-- What the task asks --
Using the records that follow, work out how many lines hold the string "README" and provide that number only.

Stored entries:
== == ==

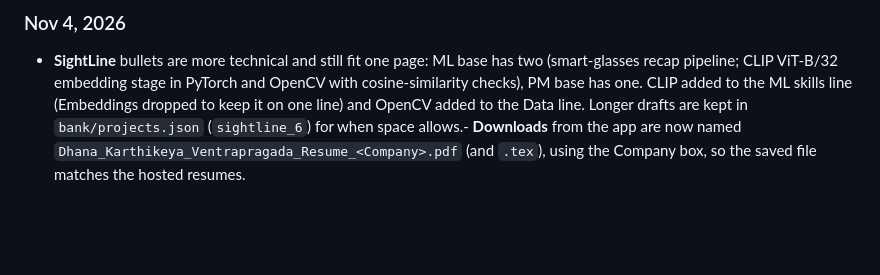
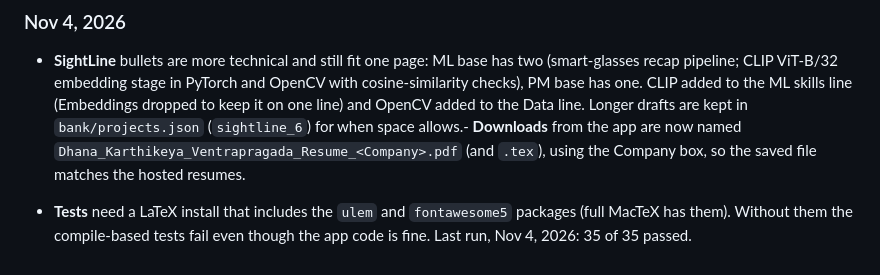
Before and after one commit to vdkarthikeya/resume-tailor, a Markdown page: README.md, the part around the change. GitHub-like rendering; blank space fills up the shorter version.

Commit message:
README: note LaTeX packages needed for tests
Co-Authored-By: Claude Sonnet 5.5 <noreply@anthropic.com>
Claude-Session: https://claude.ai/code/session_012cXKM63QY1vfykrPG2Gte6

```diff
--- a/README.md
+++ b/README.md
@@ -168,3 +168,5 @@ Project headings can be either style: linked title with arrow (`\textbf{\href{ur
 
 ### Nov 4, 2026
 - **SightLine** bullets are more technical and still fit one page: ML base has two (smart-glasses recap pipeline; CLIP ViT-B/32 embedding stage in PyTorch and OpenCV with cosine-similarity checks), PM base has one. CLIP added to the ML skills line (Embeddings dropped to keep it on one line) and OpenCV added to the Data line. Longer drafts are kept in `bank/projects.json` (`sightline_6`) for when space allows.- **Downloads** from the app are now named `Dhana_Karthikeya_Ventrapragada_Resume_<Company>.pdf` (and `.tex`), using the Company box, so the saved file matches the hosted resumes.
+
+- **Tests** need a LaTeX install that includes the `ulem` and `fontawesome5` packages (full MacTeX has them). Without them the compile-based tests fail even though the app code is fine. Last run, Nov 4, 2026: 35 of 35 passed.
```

== == ==

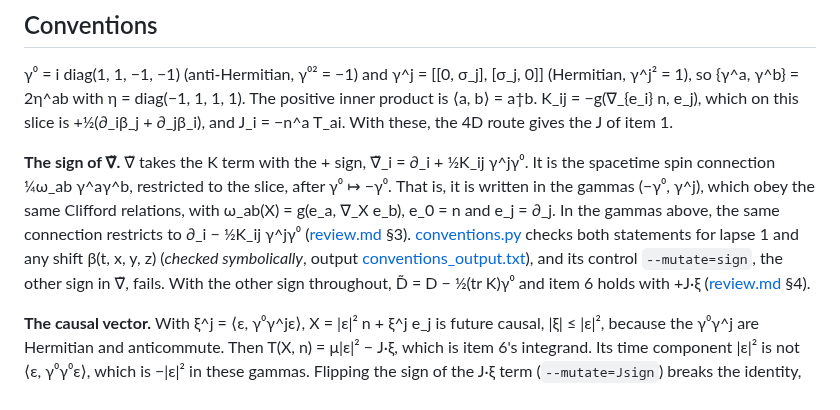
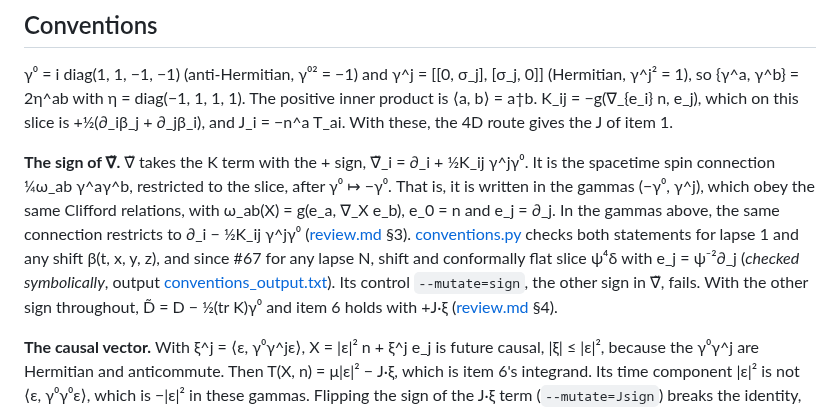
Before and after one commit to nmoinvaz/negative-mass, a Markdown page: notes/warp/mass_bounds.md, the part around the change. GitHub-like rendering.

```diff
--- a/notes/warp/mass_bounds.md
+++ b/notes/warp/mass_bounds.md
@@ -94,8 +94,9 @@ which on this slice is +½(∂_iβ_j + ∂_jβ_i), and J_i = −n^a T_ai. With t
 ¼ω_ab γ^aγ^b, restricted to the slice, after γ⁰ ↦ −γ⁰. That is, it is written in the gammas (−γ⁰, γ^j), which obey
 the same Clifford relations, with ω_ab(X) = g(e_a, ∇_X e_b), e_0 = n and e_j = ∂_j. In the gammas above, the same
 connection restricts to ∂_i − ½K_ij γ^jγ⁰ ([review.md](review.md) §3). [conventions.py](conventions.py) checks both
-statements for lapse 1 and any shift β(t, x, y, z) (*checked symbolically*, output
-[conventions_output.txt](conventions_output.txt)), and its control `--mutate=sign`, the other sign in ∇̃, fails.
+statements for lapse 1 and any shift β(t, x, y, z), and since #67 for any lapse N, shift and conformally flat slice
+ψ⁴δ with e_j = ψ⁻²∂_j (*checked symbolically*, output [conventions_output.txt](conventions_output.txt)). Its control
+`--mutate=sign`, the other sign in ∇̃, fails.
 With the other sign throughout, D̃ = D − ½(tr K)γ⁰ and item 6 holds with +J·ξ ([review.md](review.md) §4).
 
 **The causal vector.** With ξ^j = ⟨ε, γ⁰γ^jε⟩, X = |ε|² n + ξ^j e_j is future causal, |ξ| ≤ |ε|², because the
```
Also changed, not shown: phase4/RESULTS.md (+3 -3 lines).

== == ==

-- Expected answer --
4